“When you run through the snow you want it to be firm,” she explained. “If you have mild temperatures, it’s almost like running and pulling a sled through sand.”
Aside from the occasional chat with the small camera crew, Leska was completely alone for the entire journey. To keep her mind occupied and stave off boredom, she carried a small speaker to listen to podcasts, and occasionally music, while she ran. On day two, she began struggling with cramps, because she hadn’t accounted for the warmer temperatures and how much she’d be sweating.
“Training in the extreme cold, you moderate your activity so you don’t sweat so much,” says Leska. “Because it was so mild and I was having to push so much harder to get the sled through, I was sweating a lot more and not accommodating for that.”
Her cramps got so bad at one point that she thought she might have to quit, but after some salty food, they went away, and she managed to finish the day. The most rewarding part of the run, she says, was being able to connect with her community. Because her route was in an area with cell service, she was able to keep people updated through occasional story updates on her Instagram page, @sherunsnorth.
“I was almost able to have people along with me, telling them how I’m doing and every time I pulled out my phone to take a picture I would see positive messages, and that was very special to me.”
Trail running has given Leska the opportunity to connect with her community in a way that she couldn’t have otherwise, and has helped her view her hometown beyond its stigma as just an oil town.
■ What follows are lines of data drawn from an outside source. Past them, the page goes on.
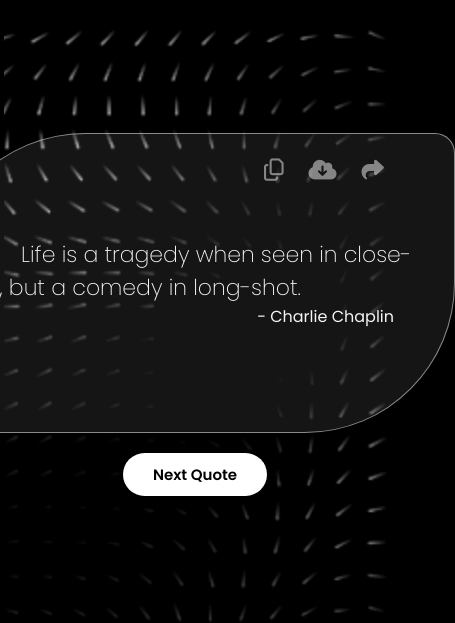
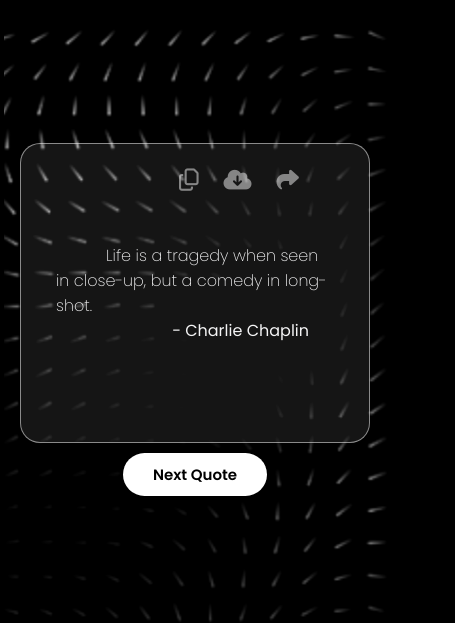
Before and after one commit to Kiransura275/GenQuote, a plain HTML site: page index.html in a window 390 px wide. Shown: the part 87-710 px from the top of the page, 455 px wide, since content can reach past the window. Drawn offline with Linux system fonts and the light colour scheme.

Commit message:
fix :improve responsiveness

```diff
--- a/css/style.css
+++ b/css/style.css
@@ -140,7 +140,7 @@ a{
 .quote-box {
 
     border: 1px solid rgba(255, 255, 255, 0.5);
-    width: 520px;
+    max-width: 520px;
     height: 300px;
     border-radius: 150px 20px 150px 20px;
     position: relative;
@@ -151,6 +151,7 @@ a{
     flex-direction: column;
     justify-content: center;
     margin-bottom: 20px;
+    margin: 10px 20px;
 
 
 
@@ -198,7 +199,7 @@ a{
     padding: 0px 35px;
     text-indent: 50px;
     font-weight: 200;
-    font-size: 22px;
+    font-size: 18px;
 
 }
 
@@ -349,3 +350,13 @@ a{
     animation: 1.5s infinite ease rotate;
 
 }
+
+@media screen and (max-width:500px) {
+    .quote-box{
+        border-radius: 20px;
+
+    }
+    .quote-text{
+        font-size: 16px;
+    }
+}
--- a/index.html
+++ b/index.html
@@ -63,7 +63,7 @@
 
     <footer class="footer">
         <h6 class="dev-by">Developed By Kiran@Sura</h6>
-        <a href="/">
+        <a href="https://github.com/Kiransura275/GenQuote">
             <i class="fa-brands fa-github-alt git-hub"></i>
         </a>
 
```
Now, she has helped create a thriving trail-running community, and it’s her goal to expose the beauty of the area and introduce others to trail running. The film from Leska’s winter run will hopefully be given a spot in the Banff Film Festival next year, giving us all an opportunity to be a part of her journey.